WASHINGTON – Top Senate Republican Mitch McConnell said Tuesday he's largely sticking with a partisan, scaled-back COVID-19 relief bill that has already failed twice this fall, even as Democratic leaders and a bipartisan group of moderates offered concessions in hopes of passing pandemic aid before Congress adjourns for the year.

The Kentucky Republican made the announcement after President-elect Joe Biden called upon lawmakers to pass a downpayment relief bill now with more to come next year. House Speaker Nancy Pelosi resumed talks with Treasury Secretary Steven Mnuchin about a year-end spending package that could include COVID relief provisions. Key Senate moderates rallied behind a scaled-back framework.

It’s not clear whether the flurry of activity will lead to actual progress.
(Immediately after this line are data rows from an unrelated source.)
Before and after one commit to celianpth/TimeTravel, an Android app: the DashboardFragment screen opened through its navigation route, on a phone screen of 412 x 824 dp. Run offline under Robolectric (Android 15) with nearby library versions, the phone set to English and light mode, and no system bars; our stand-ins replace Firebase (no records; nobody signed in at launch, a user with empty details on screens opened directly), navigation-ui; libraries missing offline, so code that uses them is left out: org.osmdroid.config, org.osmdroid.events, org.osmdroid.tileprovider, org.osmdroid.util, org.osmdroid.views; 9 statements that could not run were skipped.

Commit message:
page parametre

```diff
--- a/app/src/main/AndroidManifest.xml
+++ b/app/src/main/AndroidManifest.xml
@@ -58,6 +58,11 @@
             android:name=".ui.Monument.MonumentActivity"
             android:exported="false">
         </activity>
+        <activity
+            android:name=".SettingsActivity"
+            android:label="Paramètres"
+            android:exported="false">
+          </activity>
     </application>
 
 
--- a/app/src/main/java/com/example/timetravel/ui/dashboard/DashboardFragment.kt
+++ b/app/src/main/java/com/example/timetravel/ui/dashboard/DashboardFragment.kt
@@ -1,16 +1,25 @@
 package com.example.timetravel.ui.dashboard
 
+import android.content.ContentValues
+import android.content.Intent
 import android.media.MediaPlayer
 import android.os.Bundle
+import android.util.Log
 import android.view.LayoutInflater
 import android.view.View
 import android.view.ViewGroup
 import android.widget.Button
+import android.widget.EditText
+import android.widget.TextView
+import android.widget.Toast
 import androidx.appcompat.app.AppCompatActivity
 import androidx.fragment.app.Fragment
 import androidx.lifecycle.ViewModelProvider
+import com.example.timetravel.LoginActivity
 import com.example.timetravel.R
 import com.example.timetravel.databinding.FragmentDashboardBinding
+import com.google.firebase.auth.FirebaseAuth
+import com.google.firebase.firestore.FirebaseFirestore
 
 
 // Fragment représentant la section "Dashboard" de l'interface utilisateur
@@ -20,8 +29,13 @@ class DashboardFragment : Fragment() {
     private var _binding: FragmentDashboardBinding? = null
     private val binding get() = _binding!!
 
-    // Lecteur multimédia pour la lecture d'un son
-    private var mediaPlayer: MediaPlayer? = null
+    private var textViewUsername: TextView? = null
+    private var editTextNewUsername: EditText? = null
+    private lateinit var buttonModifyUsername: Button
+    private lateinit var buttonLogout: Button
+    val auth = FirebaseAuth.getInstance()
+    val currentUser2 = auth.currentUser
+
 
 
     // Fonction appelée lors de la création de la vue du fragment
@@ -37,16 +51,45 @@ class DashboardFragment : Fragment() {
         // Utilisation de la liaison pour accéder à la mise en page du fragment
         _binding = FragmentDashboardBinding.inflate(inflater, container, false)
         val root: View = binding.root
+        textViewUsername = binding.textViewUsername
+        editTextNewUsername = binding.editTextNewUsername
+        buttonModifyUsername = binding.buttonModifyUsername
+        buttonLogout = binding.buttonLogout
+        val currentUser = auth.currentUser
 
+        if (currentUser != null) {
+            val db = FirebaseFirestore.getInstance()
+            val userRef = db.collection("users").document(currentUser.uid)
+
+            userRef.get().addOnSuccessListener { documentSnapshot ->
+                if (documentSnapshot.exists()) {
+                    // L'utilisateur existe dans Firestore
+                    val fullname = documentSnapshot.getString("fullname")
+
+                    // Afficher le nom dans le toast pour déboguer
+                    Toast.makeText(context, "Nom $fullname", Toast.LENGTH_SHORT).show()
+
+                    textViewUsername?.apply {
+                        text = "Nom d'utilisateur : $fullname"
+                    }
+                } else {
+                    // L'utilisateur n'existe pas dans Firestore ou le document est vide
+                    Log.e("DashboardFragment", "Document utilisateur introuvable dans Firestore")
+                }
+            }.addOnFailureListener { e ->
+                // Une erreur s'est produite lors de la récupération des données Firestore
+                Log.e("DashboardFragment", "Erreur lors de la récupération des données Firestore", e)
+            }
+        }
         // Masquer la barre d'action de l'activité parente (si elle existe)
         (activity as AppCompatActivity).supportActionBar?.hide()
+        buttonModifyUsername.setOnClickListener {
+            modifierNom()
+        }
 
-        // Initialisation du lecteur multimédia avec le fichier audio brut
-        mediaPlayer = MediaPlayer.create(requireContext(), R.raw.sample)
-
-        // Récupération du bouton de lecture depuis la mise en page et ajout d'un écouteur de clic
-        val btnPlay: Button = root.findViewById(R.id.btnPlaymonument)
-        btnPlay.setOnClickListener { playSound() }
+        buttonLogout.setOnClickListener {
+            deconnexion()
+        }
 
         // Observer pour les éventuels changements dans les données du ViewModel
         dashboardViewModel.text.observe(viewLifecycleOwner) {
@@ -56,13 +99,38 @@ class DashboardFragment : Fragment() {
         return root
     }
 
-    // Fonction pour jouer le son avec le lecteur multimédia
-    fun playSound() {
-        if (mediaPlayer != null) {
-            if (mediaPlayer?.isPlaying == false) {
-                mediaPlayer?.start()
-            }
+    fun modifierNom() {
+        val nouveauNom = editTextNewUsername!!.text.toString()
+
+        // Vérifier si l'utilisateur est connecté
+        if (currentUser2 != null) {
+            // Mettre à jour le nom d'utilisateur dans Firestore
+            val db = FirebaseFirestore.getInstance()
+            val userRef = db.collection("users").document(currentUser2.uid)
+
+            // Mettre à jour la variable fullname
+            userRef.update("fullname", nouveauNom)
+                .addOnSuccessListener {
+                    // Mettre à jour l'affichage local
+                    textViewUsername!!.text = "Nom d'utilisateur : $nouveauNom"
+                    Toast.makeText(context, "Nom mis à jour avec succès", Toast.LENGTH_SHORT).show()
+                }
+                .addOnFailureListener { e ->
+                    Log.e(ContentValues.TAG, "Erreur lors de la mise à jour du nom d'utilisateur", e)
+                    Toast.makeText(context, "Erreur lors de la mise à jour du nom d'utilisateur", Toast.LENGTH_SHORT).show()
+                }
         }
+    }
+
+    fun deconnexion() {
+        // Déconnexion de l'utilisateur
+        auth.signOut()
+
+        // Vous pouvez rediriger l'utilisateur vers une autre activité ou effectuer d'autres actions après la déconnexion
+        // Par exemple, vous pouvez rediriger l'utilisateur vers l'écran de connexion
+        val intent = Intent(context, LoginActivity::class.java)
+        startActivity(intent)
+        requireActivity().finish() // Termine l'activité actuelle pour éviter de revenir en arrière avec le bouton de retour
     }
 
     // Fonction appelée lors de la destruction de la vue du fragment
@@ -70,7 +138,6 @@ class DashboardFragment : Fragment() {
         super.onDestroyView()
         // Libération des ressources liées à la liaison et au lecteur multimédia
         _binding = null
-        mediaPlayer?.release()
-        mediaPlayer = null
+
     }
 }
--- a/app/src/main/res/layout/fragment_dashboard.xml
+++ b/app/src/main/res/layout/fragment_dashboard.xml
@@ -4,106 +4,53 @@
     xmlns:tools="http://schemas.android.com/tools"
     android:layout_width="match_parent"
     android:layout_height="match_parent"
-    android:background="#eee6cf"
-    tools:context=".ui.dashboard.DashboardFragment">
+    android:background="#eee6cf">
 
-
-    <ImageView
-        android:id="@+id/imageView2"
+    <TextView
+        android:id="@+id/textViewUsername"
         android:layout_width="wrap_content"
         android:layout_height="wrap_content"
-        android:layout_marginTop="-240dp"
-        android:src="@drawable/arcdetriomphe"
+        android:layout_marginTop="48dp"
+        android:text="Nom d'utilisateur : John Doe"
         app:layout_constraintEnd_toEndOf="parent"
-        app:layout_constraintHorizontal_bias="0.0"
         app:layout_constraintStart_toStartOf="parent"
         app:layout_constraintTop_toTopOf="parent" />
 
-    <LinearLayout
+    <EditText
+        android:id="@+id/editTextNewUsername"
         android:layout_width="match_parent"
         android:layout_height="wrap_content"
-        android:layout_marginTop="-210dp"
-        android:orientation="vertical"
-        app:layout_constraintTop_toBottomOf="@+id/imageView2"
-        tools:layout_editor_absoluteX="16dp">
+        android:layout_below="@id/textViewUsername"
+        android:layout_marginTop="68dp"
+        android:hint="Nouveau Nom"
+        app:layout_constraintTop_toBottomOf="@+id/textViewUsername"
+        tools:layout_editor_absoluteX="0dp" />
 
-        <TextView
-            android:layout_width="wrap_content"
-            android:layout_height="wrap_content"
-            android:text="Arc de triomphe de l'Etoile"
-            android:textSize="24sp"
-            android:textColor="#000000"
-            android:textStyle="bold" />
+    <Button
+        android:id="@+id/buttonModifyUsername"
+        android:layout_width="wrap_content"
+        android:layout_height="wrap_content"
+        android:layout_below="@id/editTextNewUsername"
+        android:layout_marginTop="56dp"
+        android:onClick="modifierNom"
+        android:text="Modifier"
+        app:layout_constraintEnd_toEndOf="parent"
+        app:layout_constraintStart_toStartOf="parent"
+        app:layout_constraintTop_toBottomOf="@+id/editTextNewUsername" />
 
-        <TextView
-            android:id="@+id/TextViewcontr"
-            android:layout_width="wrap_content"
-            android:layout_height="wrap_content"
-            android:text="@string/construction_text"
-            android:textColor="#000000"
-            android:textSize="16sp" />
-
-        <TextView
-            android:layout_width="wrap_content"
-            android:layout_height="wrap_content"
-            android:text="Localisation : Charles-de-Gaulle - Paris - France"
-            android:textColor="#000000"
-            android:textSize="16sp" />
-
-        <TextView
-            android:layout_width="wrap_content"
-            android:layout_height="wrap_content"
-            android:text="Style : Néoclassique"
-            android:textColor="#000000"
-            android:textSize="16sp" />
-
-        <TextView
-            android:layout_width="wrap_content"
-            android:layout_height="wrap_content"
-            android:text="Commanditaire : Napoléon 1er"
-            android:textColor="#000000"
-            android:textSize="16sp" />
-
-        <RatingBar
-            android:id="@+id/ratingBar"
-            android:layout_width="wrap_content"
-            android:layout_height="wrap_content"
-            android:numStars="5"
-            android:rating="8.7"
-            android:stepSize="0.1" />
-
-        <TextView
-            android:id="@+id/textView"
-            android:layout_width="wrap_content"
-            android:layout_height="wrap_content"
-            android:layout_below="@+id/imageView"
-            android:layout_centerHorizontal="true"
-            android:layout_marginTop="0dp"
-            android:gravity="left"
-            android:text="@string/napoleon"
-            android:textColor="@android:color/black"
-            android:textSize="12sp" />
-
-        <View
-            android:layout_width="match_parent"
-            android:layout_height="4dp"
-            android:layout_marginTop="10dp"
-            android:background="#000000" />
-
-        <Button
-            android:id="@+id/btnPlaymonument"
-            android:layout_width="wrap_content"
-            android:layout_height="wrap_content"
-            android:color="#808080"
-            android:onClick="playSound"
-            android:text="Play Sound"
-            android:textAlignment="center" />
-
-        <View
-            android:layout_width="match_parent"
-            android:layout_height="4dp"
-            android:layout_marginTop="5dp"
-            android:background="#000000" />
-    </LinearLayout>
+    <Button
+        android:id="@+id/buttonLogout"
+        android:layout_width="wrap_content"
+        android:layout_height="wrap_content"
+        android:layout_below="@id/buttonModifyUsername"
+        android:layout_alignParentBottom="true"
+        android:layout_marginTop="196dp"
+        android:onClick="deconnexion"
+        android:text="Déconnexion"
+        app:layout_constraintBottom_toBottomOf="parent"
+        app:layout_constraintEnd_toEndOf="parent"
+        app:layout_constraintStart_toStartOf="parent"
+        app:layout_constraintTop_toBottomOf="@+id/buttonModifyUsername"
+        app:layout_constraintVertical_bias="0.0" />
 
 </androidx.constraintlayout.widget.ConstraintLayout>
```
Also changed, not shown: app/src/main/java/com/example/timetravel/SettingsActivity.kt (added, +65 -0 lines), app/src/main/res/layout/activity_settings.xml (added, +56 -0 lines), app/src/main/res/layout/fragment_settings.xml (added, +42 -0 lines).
Time is running out on Congress' lame-duck session and Donald Trump’s presidency, many Republicans won’t even acknowledge that Trump has lost the election and good faith between the two parties remains in short supply.

McConnell said his bill, which only modestly tweaks an earlier plan blocked by Democrats, would be signed by Trump and that additional legislation could pass next year. But his initiative fell flat with Democrats and a key GOP moderate.
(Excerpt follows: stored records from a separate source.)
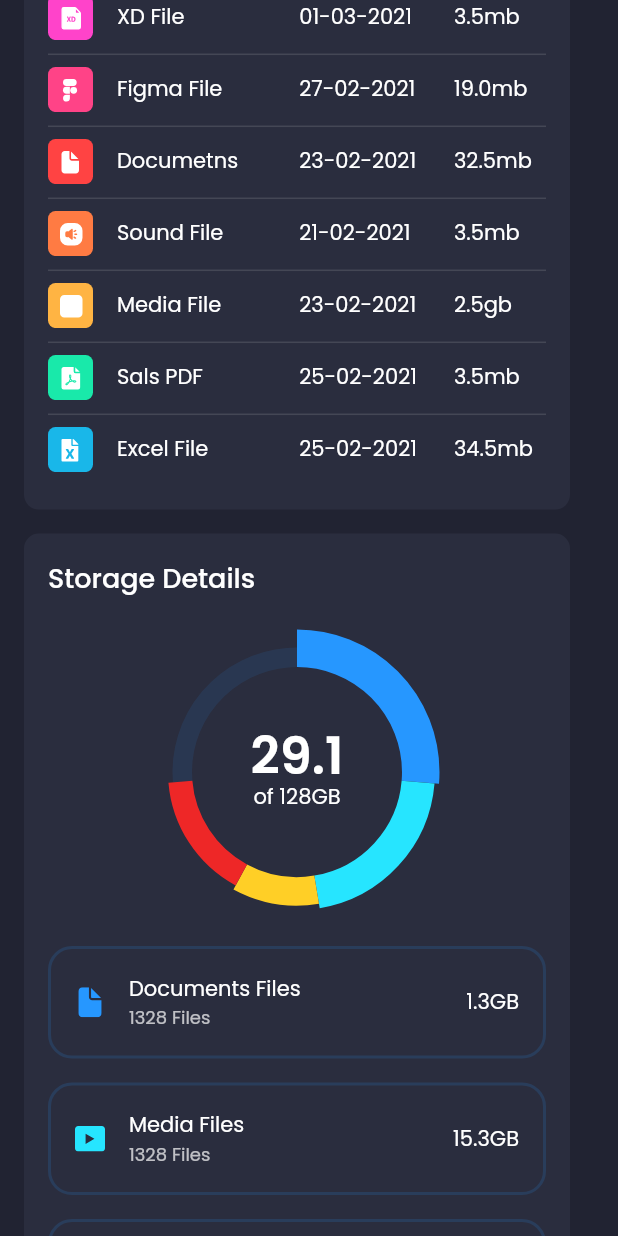
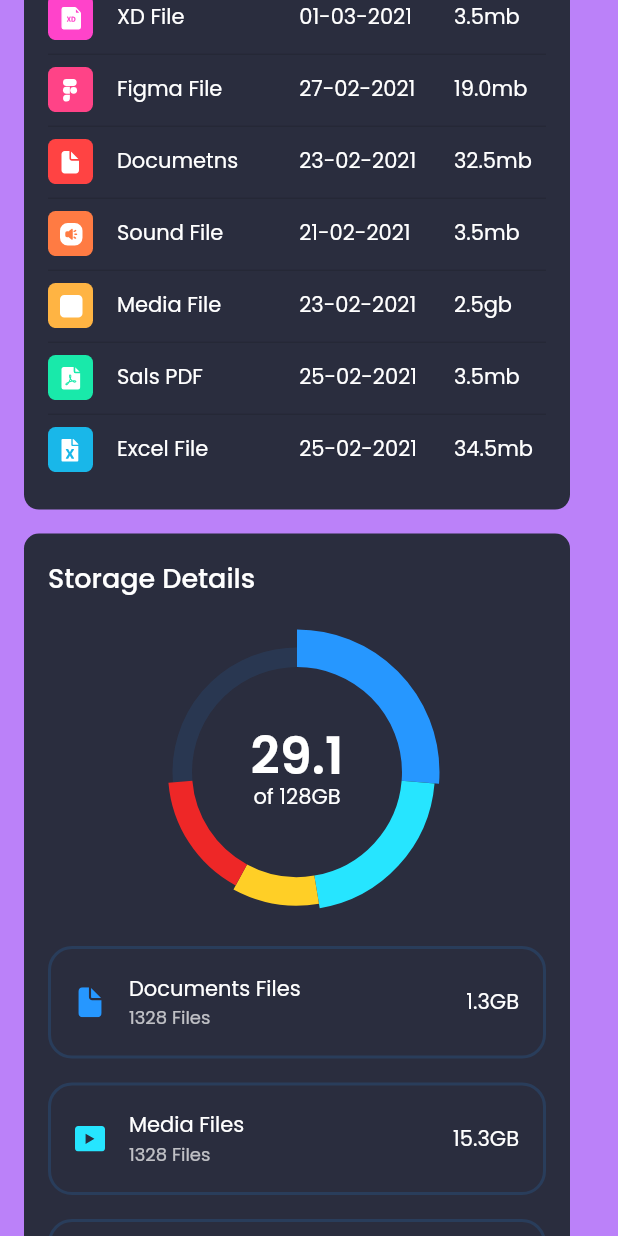
Before and after one commit to Erluan/open-source-flutter-responsive-ui, a Flutter app: the screen it shows after launch, scrolled down 576 dp, on a phone screen of 412 x 824 dp. Run offline on Flutter 3.47's test engine with Material 2 defaults, Android fonts, the phone set to English and light mode, and no system bars; drawn by our look-alikes of fl_chart; our stand-ins replace flutter_bloc, flutter_svg, google_fonts.

Commit message:
:hammer: cleaning lines

```diff
--- a/lib/constants.dart
+++ b/lib/constants.dart
@@ -2,6 +2,7 @@ import 'package:flutter/material.dart';
 
 const mtPrimaryColor = Color(0xFF2697FF);
 const mtSecondaryColor = Color(0xFF2A2D3E);
-const bgColor = Color(0xFF212332);
+const lightBgColor = Color(0xFFBB81F9);
+const darkBgColor = Color(0xFF5101A5);
 
 const defaultPadding = 16.0;
--- a/lib/features/dashboard/presentations/dashboard_screen.dart
+++ b/lib/features/dashboard/presentations/dashboard_screen.dart
@@ -16,14 +16,12 @@ class _DashboardScreenState extends State<DashboardScreen> {
   @override
   Widget build(BuildContext context) {
     return Scaffold(
-      // key: context.read<MenuController>().scaffoldKey,
       drawer: SideMenu(),
       body: SafeArea(
         child: Row(
           children: [
             if (Responsive.isDesktop(context))
               Expanded(
-                // flex: 1, (default)
                 child: SideMenu(),
               ),
             Expanded(
--- a/lib/features/dashboard/presentations/widgets/header.dart
+++ b/lib/features/dashboard/presentations/widgets/header.dart
@@ -19,7 +19,6 @@ class _HeaderState extends State<Header> {
 
   @override
   void initState() {
-    // _loginBloc = LoginBloc(BlocProvider.of<AuthenticationBloc>(context));
     _dashboardBloc = DashBoardBloc();
     super.initState();
   }
@@ -42,7 +41,6 @@ class _HeaderState extends State<Header> {
             if (!Responsive.isDesktop(context))
               IconButton(
                 onPressed: () {
-                  // Scaffold.of(context).openDrawer();
                   _dashboardBloc!.add(DashBoardOpenSideMenu());
                 },
                 icon: Icon(Icons.menu),
--- a/lib/main.dart
+++ b/lib/main.dart
@@ -14,8 +14,8 @@ class MyApp extends StatelessWidget {
     return MaterialApp(
       debugShowCheckedModeBanner: false,
       title: 'Flutter Admin Panel',
-      theme: ThemeData.dark().copyWith(
-        scaffoldBackgroundColor: bgColor,
+      theme: ThemeData.light().copyWith(
+        scaffoldBackgroundColor: lightBgColor,
         textTheme: GoogleFonts.poppinsTextTheme(Theme.of(context).textTheme)
             .apply(bodyColor: Colors.white),
         canvasColor: mtSecondaryColor,
```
“If it's identical to what (McConnell) brought forth this summer then it's going to be a partisan bill that is not going to become law," said Sen. Susan Collins, R-Maine, who joined moderates in unveiling a $908 billion bipartisan package only hours earlier. “And I want a bill that will become law."

Democrats declined to release details of their concessions to McConnell.

“Speaker Pelosi and I sent him the proposal in a good faith effort to start, to get him to negotiate in a bipartisan way," Schumer said.

McConnell's response was to convene conversations with the Trump team and House GOP Leader Kevin McCarthy of California. During the campaign, Trump appeared eager to sign a relief bill and urged lawmakers to “go big” but McConnell said Tuesday's modest measure is all he'll go for now.